## [Exercise brief]
The output is a word-for-word repeat of the listing below, free of images.

## [The input]
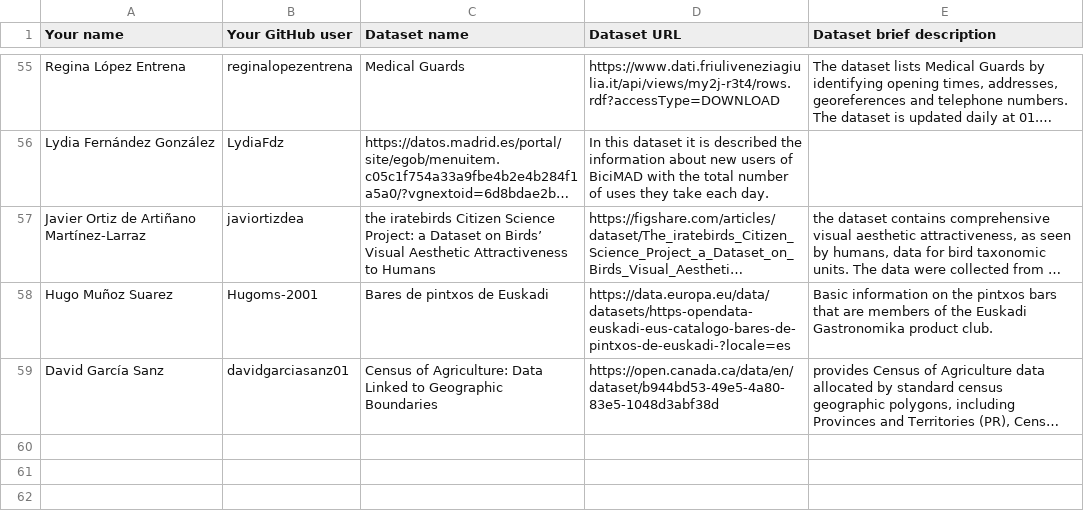
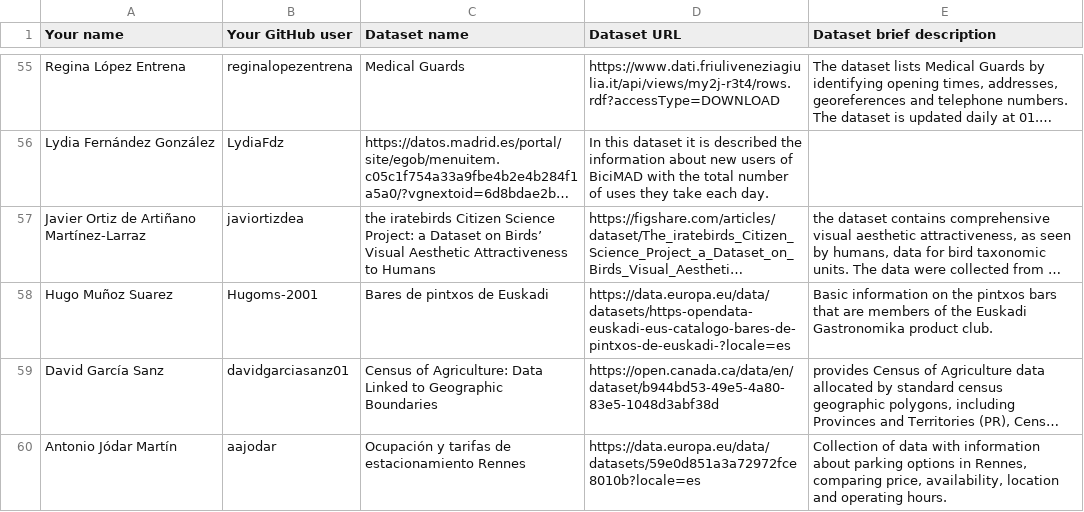
Before and after one commit to FacultadInformatica-LinkedData/Curso2023-2024-ODKG, a CSV file: Assignment1/DatasetDescriptions.csv, drawn as a sheet; only a part is shown, gaps mark what is left out; long unchanged cells end in …; the diff names each change by its address in the sheet, - before the commit and + after, or states it on an @@ line.

Commit message:
Assignment 1 Antonio Jódar

```diff
--- a/Assignment1/DatasetDescriptions.csv
+++ b/Assignment1/DatasetDescriptions.csv
+row 60: Antonio Jódar Martín | aajodar | Ocupación y tarifas de estacionamiento Rennes | https://data.europa.eu/data/datasets/59e0d851a3a72972fce8010b?locale=es | Collection of data with information about parking options in Rennes, comparing price, availability, location and operating hours.
```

## [Written solution]
Before and after one commit to FacultadInformatica-LinkedData/Curso2023-2024-ODKG, a CSV file: Assignment1/DatasetDescriptions.csv, drawn as a sheet; only a part is shown, gaps mark what is left out; long unchanged cells end in …; the diff names each change by its address in the sheet, - before the commit and + after, or states it on an @@ line.

Commit message:
Assignment 1 Antonio Jódar

```diff
--- a/Assignment1/DatasetDescriptions.csv
+++ b/Assignment1/DatasetDescriptions.csv
+row 60: Antonio Jódar Martín | aajodar | Ocupación y tarifas de estacionamiento Rennes | https://data.europa.eu/data/datasets/59e0d851a3a72972fce8010b?locale=es | Collection of data with information about parking options in Rennes, comparing price, availability, location and operating hours.
```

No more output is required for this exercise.